**RECORDS SHOWN**
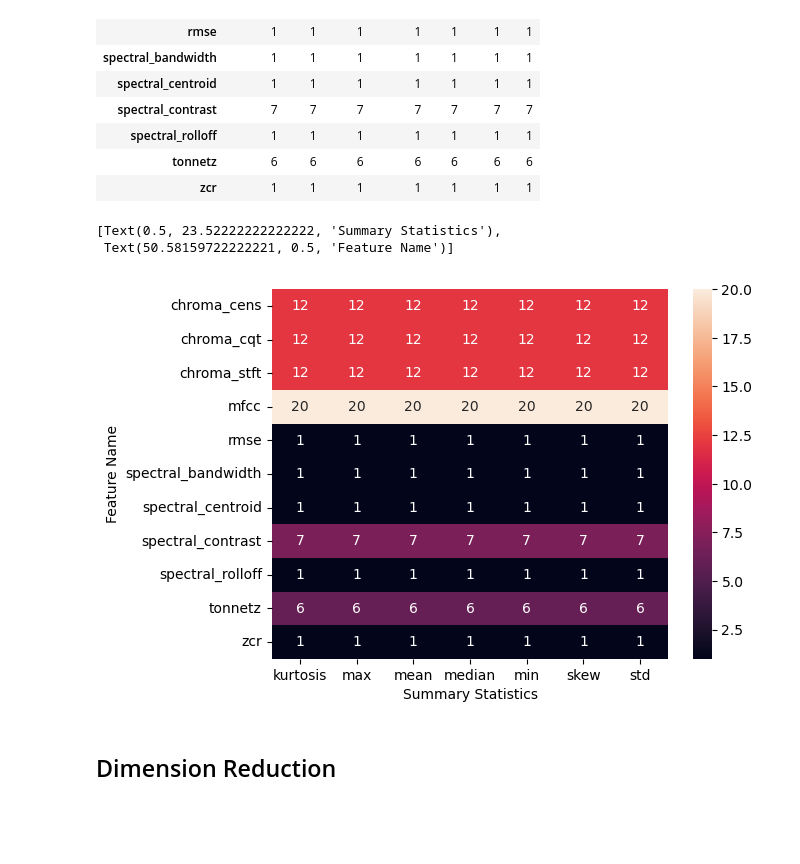
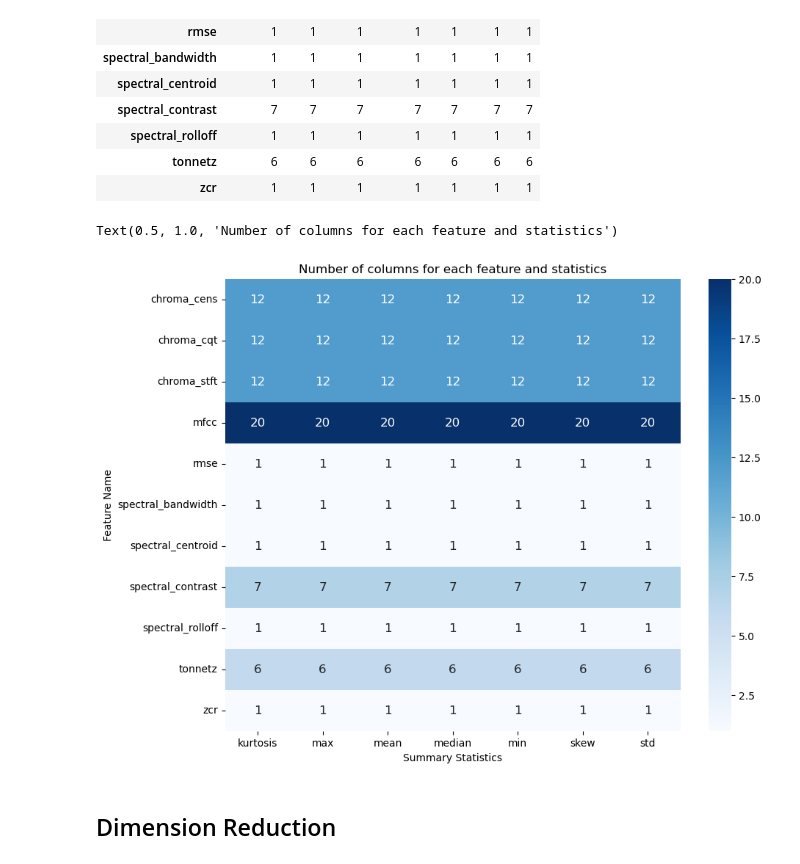
Before and after one commit to haochu-liu/SML_practical, a Jupyter notebook: data_processing.ipynb, the cells around one changed output. Drawn from its saved outputs; the diff is of its cells as text; code cells hidden in the pictures; blank space fills up the shorter version.

```diff
--- a/data_processing.ipynb
+++ b/data_processing.ipynb
@@ -89,12 +89,14 @@ column_count
 | tonnetz | 6 | 6 | 6 | 6 | 6 | 6 | 6 |
 | zcr | 1 | 1 | 1 | 1 | 1 | 1 | 1 |
 # %%
-heatmap = sns.heatmap(column_count, annot=True, annot_kws={"size": 10})
-heatmap.set(xlabel='Summary Statistics', ylabel='Feature Name')
+ax = plt.axes()
+ax.figure.set_size_inches(10, 8)
+sns.heatmap(column_count, annot=True, annot_kws={"size": 12}, cmap="Blues", ax=ax)
+ax.set(xlabel='Summary Statistics', ylabel='Feature Name')
+ax.set_title('Number of columns for each feature and statistics')
 # %% [output]
-[Text(0.5, 23.52222222222222, 'Summary Statistics'),
- Text(50.58159722222221, 0.5, 'Feature Name')]
+Text(0.5, 1.0, 'Number of columns for each feature and statistics')
-[figure, old version]
+[figure, new version]
 # %% [markdown]
 ## Dimension Reduction
 # %% [markdown]
```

**INSTRUCTIONS TO FOLLOW**
Each line of the listing is to be retyped exactly, and its pictures are to be dropped.

**ANSWER TO THIS EXERCISE**
Before and after one commit to haochu-liu/SML_practical, a Jupyter notebook: data_processing.ipynb, the cells around one changed output. Drawn from its saved outputs; the diff is of its cells as text; code cells hidden in the pictures; blank space fills up the shorter version.

```diff
--- a/data_processing.ipynb
+++ b/data_processing.ipynb
@@ -89,12 +89,14 @@ column_count
 | tonnetz | 6 | 6 | 6 | 6 | 6 | 6 | 6 |
 | zcr | 1 | 1 | 1 | 1 | 1 | 1 | 1 |
 # %%
-heatmap = sns.heatmap(column_count, annot=True, annot_kws={"size": 10})
-heatmap.set(xlabel='Summary Statistics', ylabel='Feature Name')
+ax = plt.axes()
+ax.figure.set_size_inches(10, 8)
+sns.heatmap(column_count, annot=True, annot_kws={"size": 12}, cmap="Blues", ax=ax)
+ax.set(xlabel='Summary Statistics', ylabel='Feature Name')
+ax.set_title('Number of columns for each feature and statistics')
 # %% [output]
-[Text(0.5, 23.52222222222222, 'Summary Statistics'),
- Text(50.58159722222221, 0.5, 'Feature Name')]
+Text(0.5, 1.0, 'Number of columns for each feature and statistics')
-[figure, old version]
+[figure, new version]
 # %% [markdown]
 ## Dimension Reduction
 # %% [markdown]
```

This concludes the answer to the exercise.